If you want to learn more about how to maintain data quality to build successful machine learning solutions, I would recommend a prior read of this article. It explains how seamless data integration and consistency is crucial to maintaining data pipelines and underlines the importance of adopting data culture.
Reputational, Regulation, and Compliance Risks
Can artificially intelligent robots gain sentience and harm human safety by taking over the world? Such questions predominantly occupy our thoughts and immediately make AI the villain of the wave of digital transformation.
But AI is just a technology that can not do harm on its own unless it is designed and constructed to do so. This leads to an important and often ignored concept— intent.
Echoing Dave Waters, “The potential benefits of artificial intelligence are huge, so are the dangers.”
Source: People vector created by pch.vector — www.freepik.com, with inputs from Author on good and bad intent with examples
AI has huge untapped potential to improve human lives but comes with its own risks.
The moment risks enter the scene, follows the regulations. Yes, regulations are needed to put checks and balances in place and to make sure that they provide the right framework that does not deter the flight of AI benefits but controls the possible harms.

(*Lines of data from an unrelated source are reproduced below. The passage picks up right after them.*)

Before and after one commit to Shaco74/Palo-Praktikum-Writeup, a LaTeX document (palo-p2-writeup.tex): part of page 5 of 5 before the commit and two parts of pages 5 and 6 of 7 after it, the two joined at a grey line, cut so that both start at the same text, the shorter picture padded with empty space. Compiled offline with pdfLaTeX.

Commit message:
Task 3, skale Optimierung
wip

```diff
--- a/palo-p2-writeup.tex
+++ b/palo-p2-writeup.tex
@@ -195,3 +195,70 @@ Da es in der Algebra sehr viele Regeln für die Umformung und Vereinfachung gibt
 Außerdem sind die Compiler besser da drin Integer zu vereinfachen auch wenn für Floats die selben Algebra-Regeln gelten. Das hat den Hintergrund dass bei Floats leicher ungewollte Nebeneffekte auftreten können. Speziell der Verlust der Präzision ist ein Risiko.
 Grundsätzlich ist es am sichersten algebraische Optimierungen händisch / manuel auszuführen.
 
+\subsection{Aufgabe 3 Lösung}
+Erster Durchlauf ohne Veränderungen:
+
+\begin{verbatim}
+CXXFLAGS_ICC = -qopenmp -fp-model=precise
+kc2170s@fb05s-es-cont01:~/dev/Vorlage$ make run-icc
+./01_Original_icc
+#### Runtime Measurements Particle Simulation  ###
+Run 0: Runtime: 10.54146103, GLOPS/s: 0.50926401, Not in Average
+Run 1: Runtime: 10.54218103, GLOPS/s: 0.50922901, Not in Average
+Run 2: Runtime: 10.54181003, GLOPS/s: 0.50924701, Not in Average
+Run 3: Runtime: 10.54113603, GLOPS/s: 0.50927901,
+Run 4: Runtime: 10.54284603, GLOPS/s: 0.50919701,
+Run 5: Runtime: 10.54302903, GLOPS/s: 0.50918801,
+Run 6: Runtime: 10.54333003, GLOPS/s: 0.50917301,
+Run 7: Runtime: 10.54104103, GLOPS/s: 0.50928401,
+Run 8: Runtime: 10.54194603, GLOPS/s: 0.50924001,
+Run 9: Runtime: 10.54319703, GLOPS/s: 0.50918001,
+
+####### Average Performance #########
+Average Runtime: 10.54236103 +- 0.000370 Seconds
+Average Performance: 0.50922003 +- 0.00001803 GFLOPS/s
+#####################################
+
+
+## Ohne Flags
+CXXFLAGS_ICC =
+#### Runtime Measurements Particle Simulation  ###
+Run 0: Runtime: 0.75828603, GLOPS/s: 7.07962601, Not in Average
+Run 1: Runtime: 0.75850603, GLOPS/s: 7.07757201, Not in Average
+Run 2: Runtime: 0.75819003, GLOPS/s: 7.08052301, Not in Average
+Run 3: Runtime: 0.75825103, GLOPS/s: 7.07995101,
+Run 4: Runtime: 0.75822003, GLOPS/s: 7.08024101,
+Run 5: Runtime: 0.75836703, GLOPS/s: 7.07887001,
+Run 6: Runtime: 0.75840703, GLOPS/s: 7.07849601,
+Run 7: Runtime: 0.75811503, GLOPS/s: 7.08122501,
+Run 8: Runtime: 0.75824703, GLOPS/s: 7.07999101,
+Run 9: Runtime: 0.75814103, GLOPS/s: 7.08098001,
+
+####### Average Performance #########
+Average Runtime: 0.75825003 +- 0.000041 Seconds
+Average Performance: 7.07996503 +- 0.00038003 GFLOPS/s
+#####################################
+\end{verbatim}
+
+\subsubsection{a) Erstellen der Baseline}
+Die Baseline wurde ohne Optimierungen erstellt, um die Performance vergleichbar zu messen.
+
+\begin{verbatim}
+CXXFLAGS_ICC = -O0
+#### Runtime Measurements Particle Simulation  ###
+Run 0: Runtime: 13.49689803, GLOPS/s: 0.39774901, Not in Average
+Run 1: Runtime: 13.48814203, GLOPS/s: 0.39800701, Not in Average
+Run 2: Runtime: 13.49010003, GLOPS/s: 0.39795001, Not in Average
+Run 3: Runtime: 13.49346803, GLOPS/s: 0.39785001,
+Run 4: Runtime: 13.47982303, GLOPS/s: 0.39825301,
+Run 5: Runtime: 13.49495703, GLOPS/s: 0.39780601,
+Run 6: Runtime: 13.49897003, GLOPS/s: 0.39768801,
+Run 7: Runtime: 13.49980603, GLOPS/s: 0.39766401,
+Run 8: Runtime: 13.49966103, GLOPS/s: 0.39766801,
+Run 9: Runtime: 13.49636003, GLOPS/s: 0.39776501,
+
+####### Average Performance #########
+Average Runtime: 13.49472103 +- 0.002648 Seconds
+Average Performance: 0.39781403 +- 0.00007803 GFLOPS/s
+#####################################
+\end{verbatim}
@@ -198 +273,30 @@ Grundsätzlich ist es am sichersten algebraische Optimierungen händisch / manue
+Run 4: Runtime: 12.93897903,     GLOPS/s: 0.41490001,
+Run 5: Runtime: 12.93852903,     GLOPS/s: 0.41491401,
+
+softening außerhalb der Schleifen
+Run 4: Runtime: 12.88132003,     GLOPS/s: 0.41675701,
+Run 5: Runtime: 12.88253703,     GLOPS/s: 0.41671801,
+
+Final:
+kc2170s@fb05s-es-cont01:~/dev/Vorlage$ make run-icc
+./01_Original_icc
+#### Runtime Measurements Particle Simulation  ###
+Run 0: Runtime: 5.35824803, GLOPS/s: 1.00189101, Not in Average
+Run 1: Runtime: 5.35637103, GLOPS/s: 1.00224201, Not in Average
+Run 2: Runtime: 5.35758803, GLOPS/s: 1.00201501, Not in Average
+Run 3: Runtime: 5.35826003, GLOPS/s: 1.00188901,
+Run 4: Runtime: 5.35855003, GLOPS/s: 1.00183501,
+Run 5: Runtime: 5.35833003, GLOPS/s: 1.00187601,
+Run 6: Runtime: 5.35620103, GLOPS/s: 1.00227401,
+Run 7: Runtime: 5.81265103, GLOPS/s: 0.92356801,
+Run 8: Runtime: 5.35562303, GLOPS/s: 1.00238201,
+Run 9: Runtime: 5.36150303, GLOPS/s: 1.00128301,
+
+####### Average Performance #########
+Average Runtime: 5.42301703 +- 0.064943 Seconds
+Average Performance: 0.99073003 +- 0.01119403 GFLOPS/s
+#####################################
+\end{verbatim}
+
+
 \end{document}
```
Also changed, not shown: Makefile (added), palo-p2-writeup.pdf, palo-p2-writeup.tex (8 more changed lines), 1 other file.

Societal and human-friendly applications that do not compromise or misuse personal data and respect user privacy can only succeed and make their way to market. Regulations like GDPR aim at giving control and rights to individuals over how they allow their personal data to be used.
Timely intervention and updates of such regulation frameworks ensure that our society can continue to reap the benefits of good intent of AI while deterring the mal-intended AI products to hit the ground.
Can the AI model explain the predictions. It is imperative for the model developer to explain the internal working of the algorithm without trading off with the model accuracy. There are two ways it can be achieved — interpretable models or auxiliary tools.
Source: Education vector created by freepik — www.freepik.com
The words interpretability and explainability are often used interchangeably. Models like decision trees, linear regression come under the umbrella of interpretable models due to their inherent nature of interpreting the predictions. While black-box models like deep neural networks need the help of auxiliary tools and techniques like LIME and SHAP framework to explain the model output.
The illustration shown below captures the true state the data science community should strive to achieve where we are able to explain why a model outputs a particular class X and not class Y. When does the model succeed and can be trusted with a greater degree of confidence? What changes in the input data would have led to the flip in predictions etc.
There are various tools that help keep the risk in check, including but not limited to model interpretability, bias detection, and mitigation, model monitoring, and maintenance.
I will elaborate more on each of these in my upcoming articles. So stay tuned.
Vidhi Chugh is an award-winning AI/ML innovation leader and an AI Ethicist. She works at the intersection of data science, product, and research to deliver business value and insights. She is an advocate for data-centric science and a leading expert in data governance with a vision to build trustworthy AI solutions.